363-0445-00L Production and Operations Management
|jährlich wiederkehrende Veranstaltung
|This core course provides insights into the basic theories, principles, concepts, and techniques used to design, analyze, and improve the operational capabilities of an organization.
|This course provides students a broad theoretical basis for understanding, analyzing, designing, and improving operations. After completing this course:
1. Students can apply key concepts of POM to detail an operations strategy.
2. Students can conduct basic process mapping analysis and elaborate on the limitations of the chosen method.
3. Students can calculate the needed capacity to meet demand.
4. Students can select and use problem-solving tools and methods.
5. Students can select and use the basic tools of lean thinking to improve the productivity of production and service operations.

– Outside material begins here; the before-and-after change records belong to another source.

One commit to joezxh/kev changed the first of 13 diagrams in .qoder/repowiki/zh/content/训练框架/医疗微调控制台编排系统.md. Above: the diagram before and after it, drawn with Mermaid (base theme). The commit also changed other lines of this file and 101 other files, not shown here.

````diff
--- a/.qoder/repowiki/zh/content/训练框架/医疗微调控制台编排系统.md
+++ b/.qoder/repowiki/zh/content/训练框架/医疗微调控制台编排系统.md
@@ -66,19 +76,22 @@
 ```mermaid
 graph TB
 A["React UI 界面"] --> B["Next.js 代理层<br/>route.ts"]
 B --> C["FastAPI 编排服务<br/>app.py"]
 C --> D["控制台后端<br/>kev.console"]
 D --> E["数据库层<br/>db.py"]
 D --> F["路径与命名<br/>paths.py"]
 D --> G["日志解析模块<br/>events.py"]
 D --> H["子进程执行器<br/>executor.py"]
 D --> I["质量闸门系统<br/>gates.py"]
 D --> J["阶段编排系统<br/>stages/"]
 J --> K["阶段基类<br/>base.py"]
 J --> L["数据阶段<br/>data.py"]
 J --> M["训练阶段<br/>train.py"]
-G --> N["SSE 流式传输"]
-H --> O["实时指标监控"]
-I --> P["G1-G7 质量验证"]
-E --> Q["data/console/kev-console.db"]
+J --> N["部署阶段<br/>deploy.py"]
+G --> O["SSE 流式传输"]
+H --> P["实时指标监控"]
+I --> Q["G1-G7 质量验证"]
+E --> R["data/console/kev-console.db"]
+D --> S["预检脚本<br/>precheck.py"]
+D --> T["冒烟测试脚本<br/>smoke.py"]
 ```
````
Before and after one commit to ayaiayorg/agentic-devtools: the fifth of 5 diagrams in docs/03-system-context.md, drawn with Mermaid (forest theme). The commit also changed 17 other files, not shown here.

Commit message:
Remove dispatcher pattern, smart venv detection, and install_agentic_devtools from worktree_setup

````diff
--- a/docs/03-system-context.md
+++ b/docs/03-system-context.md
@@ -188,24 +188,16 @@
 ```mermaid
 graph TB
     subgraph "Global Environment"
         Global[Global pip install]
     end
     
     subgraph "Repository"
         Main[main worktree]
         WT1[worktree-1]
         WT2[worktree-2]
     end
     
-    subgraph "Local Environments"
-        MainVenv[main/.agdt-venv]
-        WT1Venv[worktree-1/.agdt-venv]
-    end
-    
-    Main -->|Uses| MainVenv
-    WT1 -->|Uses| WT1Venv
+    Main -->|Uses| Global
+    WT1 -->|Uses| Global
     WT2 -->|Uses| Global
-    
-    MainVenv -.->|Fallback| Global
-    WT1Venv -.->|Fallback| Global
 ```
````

6. Students can explain how new technologies and servitization affect production and operations management.
7. Additional skills: Students acquire experience in teamwork, report writing, and presentation.
|The course covers the most fundamental strategic and tactical concepts in production and operations management (POM).
POM is concerned with the business processes that transform input into output and deliver products and services to customers. POM is much more than what takes place inside the production facilities of companies like ABB, Boeing, BMW, LEGO, Nestlé, Roche, TESLA, and Toyota, to mention a few (although factory management is important and a big part of POM). Also, finance firms, professional service firms, media organizations, non-profit organizations, and public service companies are dependent on their operational capabilities. With the ongoing globalization and digitization of operations, POM has won a deserved status for providing a competitive advantage.
The following three fundamental areas in POM are covered: (1) Introduction to POM and operations strategy. (2) Operations design and management, including demand and capacity management, production planning and control, the role of inventory, lean management, service operations, and performance measurement. (3) Operations improvement, including problem-solving and the use of new technologies in POM ("Industry 4.0" / digitalization). Students can expect to learn a range of useful concepts, principles, and methods that can be used to design, analyze, and improve value-creating processes.
POM is concerned with the productivity of technology, people, and processes. Hence, POM is a generic research field, relevant to all business sectors. Yet, many of the examples and concepts of POM stem from the manufacturing sector, which for many years have been subject to global competition and learned how to develop effective and efficient operations.
|Suggested literature is provided in the syllabus.